=== Section Start ===

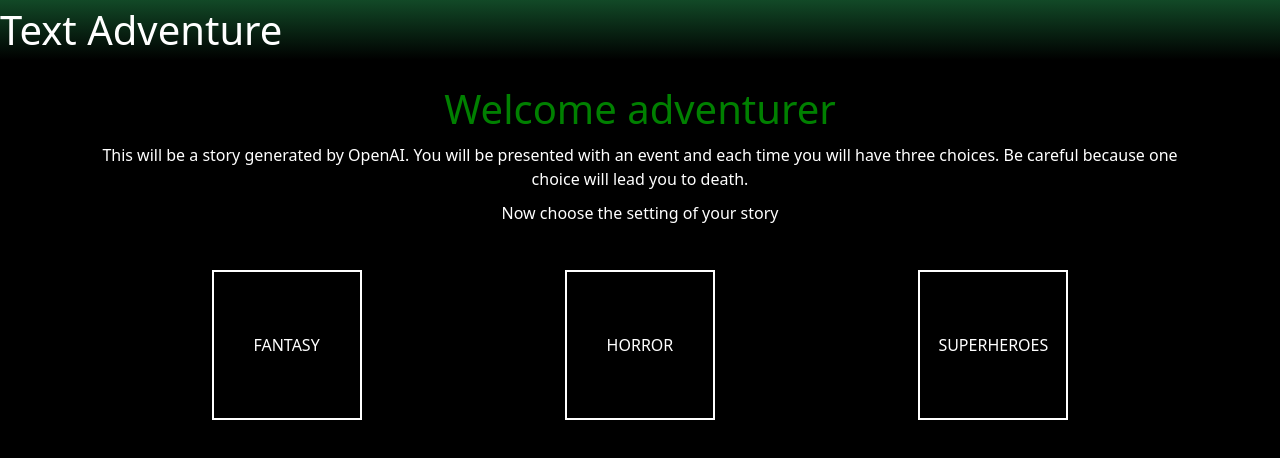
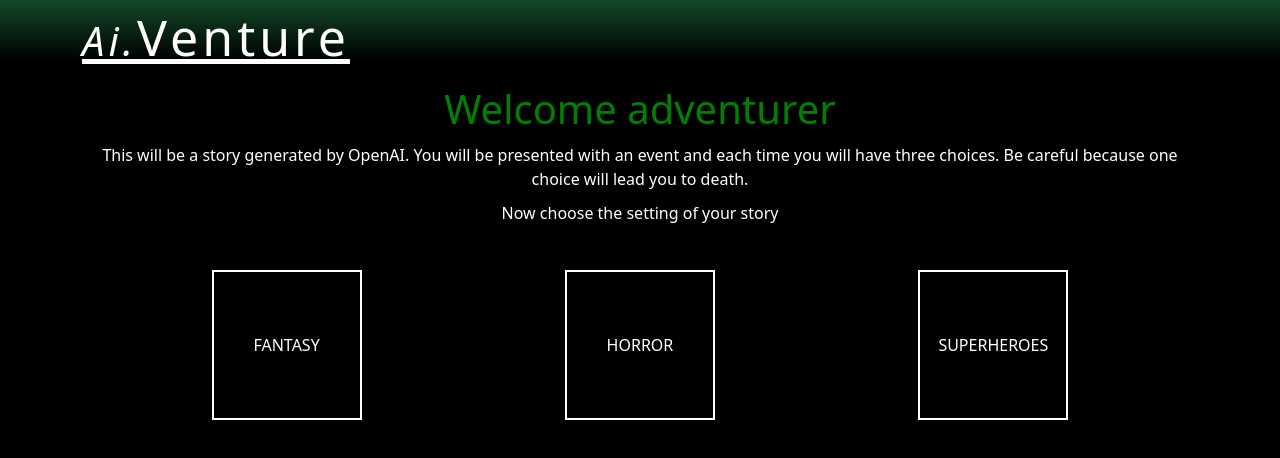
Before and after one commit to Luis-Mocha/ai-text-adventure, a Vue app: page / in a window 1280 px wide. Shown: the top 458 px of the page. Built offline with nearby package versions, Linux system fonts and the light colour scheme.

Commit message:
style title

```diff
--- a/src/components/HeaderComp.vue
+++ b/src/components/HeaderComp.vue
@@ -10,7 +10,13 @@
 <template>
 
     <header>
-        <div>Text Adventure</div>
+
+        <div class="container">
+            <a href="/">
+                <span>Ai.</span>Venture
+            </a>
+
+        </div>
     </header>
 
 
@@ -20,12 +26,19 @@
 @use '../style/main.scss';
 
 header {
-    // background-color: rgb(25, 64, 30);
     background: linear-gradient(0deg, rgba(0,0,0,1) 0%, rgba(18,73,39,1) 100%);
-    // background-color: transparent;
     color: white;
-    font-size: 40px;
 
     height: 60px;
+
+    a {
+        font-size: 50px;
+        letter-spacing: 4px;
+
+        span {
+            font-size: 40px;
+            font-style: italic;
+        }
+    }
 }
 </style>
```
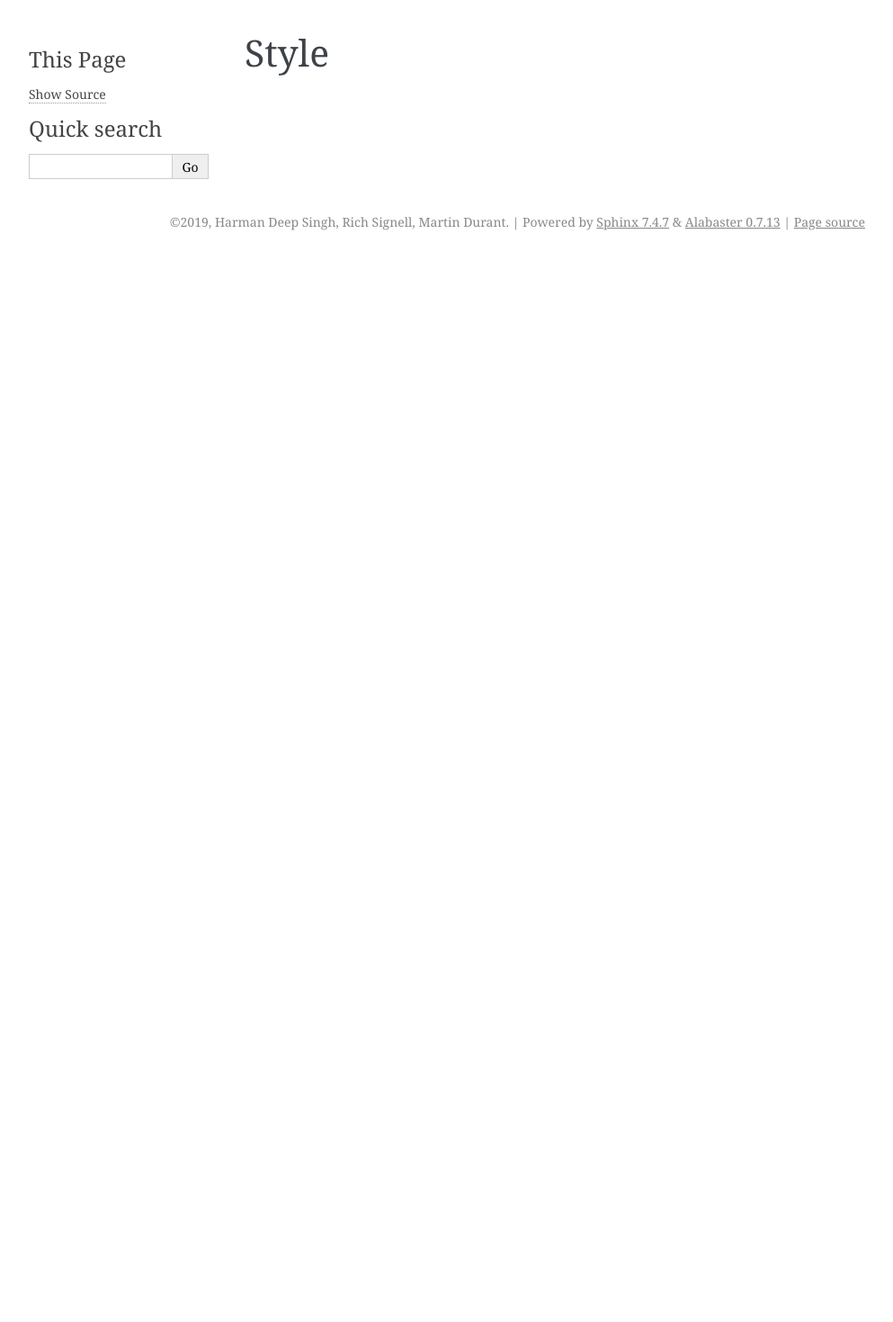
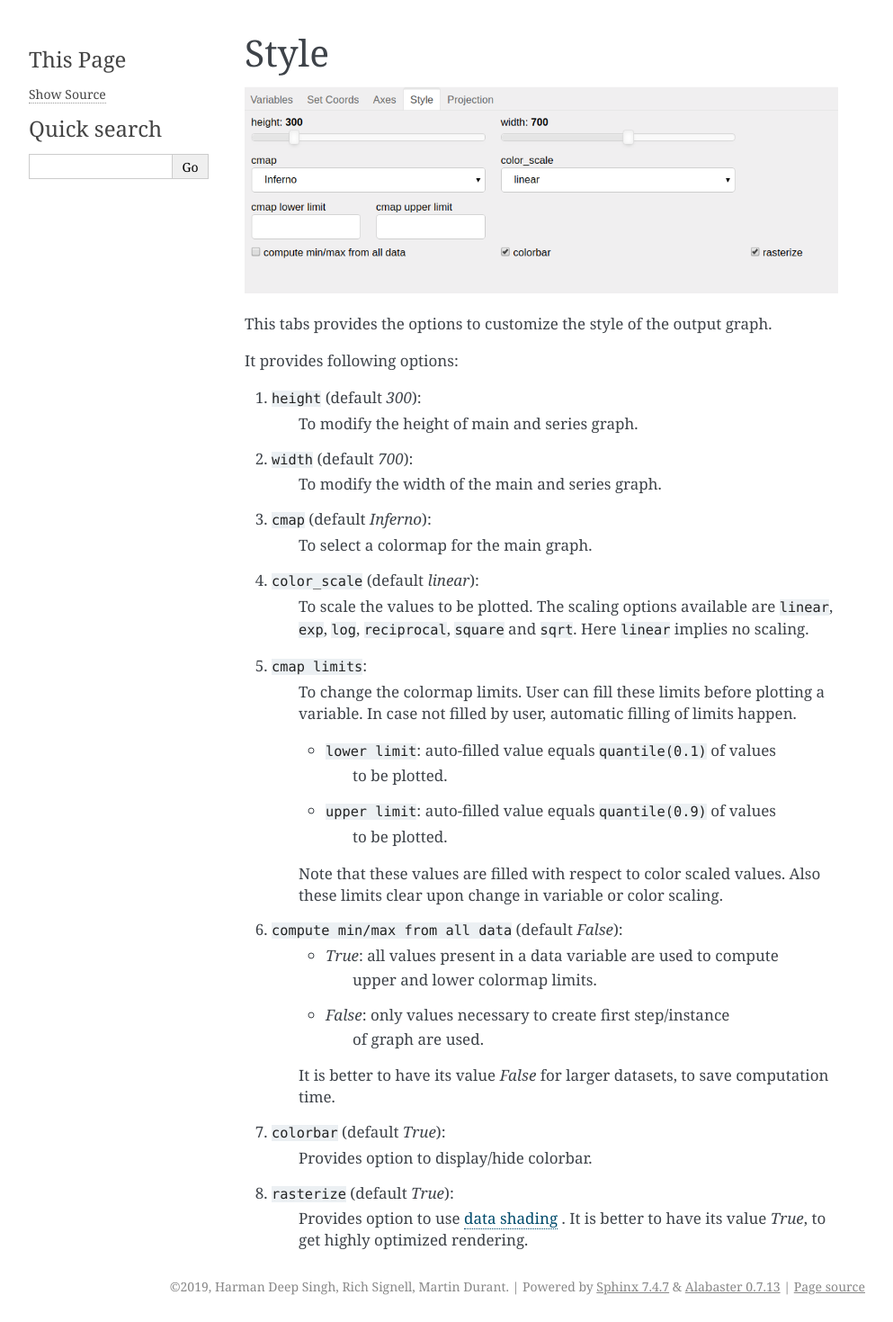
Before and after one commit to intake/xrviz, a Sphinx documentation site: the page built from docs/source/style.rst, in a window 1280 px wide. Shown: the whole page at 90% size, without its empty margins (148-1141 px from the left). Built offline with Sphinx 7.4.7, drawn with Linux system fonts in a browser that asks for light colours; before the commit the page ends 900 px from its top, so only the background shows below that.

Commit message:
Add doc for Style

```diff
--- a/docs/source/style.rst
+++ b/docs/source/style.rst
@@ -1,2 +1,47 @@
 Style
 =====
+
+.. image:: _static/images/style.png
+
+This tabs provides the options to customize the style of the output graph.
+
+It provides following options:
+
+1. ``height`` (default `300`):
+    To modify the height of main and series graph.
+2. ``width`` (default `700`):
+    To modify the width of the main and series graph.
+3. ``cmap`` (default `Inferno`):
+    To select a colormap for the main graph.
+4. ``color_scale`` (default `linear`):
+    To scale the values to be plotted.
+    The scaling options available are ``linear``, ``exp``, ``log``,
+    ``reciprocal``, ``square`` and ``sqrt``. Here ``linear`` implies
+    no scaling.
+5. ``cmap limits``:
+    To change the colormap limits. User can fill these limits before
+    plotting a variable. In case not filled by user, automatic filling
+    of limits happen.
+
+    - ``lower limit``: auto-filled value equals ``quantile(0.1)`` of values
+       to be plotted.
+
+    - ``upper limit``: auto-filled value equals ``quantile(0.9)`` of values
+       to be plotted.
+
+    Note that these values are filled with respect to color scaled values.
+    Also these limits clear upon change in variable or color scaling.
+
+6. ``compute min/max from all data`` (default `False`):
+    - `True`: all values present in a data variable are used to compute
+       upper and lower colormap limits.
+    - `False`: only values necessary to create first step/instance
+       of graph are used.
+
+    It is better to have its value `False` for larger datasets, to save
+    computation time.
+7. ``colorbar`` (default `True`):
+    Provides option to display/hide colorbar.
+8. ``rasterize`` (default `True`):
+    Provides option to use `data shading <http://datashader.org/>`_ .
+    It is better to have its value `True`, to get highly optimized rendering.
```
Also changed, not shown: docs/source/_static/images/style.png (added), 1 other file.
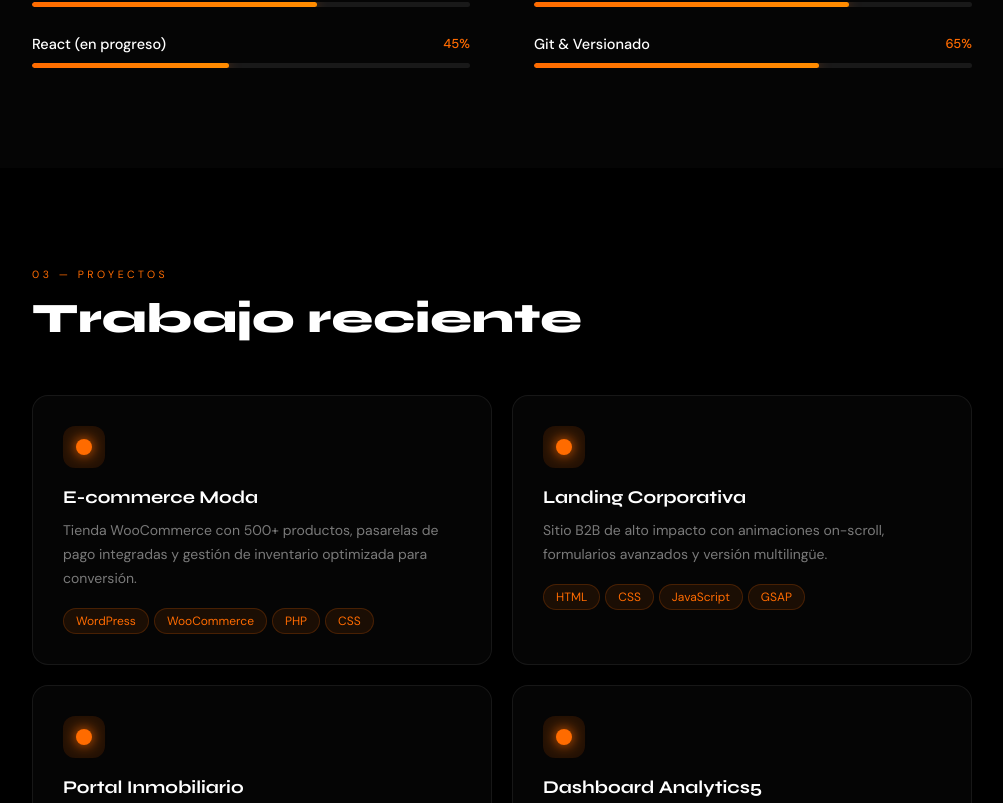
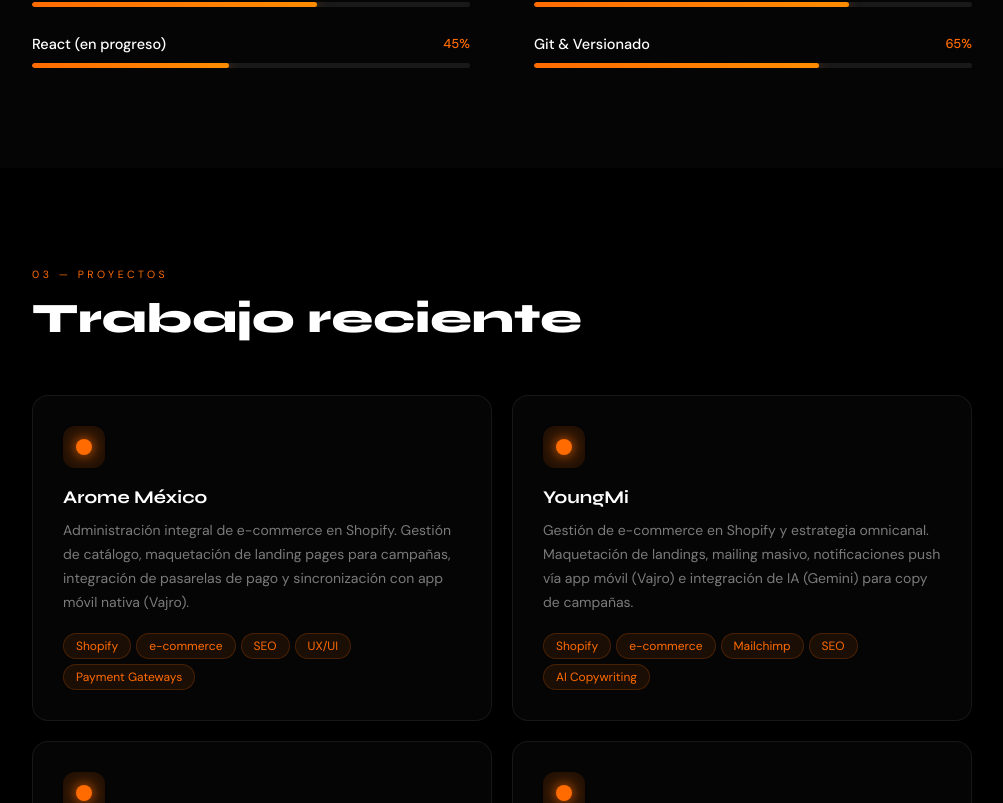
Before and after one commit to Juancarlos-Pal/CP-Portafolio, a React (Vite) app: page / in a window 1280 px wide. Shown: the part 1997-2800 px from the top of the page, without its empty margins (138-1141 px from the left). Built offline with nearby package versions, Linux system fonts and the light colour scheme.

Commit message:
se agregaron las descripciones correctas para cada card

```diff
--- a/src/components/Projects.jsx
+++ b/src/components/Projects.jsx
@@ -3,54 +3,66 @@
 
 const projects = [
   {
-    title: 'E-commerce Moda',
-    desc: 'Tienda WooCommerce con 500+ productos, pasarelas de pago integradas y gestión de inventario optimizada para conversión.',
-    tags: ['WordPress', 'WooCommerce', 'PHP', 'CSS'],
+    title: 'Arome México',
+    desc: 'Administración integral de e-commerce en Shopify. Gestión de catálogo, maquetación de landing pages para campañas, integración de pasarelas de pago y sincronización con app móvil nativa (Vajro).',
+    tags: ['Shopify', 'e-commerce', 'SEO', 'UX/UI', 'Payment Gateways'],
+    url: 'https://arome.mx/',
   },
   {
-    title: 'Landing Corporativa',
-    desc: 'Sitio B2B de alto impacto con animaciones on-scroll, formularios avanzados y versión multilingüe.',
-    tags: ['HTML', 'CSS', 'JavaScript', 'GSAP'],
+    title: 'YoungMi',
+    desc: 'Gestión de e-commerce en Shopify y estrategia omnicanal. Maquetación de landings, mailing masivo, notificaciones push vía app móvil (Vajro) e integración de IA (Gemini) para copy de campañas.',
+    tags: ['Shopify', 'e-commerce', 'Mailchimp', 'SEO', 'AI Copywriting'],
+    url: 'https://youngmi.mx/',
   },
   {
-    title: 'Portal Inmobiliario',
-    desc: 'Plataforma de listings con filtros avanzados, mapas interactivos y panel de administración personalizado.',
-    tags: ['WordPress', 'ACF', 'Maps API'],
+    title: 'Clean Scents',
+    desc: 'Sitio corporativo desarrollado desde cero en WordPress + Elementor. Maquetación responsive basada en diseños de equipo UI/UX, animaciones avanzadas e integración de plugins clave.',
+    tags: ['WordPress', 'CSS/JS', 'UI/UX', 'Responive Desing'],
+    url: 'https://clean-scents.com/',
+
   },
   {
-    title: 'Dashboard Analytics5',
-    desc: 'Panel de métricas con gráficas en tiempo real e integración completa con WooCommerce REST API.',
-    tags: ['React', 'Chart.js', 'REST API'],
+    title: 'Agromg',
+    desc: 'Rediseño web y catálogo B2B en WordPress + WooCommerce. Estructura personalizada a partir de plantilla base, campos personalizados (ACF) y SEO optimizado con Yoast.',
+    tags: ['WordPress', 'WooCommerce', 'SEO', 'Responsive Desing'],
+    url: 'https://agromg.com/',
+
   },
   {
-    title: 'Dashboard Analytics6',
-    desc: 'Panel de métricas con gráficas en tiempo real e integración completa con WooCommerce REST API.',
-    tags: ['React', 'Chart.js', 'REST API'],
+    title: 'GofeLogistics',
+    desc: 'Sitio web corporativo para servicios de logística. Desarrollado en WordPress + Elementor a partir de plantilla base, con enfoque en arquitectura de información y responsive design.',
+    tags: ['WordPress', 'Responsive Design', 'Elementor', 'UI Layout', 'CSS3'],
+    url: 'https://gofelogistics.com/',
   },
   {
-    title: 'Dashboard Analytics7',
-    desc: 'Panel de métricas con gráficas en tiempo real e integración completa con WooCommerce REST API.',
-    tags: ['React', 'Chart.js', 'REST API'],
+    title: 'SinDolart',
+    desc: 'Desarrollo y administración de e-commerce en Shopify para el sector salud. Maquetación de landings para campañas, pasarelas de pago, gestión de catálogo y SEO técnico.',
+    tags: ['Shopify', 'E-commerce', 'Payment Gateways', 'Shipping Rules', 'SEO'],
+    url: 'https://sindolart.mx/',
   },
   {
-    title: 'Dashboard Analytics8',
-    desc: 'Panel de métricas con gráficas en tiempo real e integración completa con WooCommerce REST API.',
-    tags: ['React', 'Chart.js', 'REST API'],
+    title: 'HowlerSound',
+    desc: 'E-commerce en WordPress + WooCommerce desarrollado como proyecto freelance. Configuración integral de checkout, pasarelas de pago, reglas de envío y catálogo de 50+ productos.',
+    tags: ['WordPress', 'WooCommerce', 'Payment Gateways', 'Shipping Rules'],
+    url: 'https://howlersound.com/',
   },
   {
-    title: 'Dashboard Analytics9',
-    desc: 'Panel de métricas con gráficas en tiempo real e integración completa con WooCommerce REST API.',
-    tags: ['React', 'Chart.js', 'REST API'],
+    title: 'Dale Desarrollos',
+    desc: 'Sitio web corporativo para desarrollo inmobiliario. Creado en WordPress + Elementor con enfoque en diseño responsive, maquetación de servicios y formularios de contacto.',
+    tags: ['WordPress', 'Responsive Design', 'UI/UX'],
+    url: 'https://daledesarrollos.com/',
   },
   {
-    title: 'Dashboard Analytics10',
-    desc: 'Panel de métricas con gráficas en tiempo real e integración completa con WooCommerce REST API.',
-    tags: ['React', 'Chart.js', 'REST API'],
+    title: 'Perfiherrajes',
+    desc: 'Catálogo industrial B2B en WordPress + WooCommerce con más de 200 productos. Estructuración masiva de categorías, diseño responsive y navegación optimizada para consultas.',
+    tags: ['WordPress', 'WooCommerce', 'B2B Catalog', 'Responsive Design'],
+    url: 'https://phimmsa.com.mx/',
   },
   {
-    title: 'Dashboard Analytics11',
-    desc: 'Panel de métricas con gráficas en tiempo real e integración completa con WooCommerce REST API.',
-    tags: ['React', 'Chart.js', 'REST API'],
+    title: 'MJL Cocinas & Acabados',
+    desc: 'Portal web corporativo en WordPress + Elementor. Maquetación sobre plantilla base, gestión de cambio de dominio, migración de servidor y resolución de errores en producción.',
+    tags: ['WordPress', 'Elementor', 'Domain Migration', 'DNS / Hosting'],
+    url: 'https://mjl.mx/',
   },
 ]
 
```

=== Section End ===

→ **About this task**: Every line above that includes the string "Payment" needs to be copied.

→ **Exercise solution**:
+    tags: ['Shopify', 'e-commerce', 'SEO', 'UX/UI', 'Payment Gateways'],
+    tags: ['Shopify', 'E-commerce', 'Payment Gateways', 'Shipping Rules', 'SEO'],
+    tags: ['WordPress', 'WooCommerce', 'Payment Gateways', 'Shipping Rules'],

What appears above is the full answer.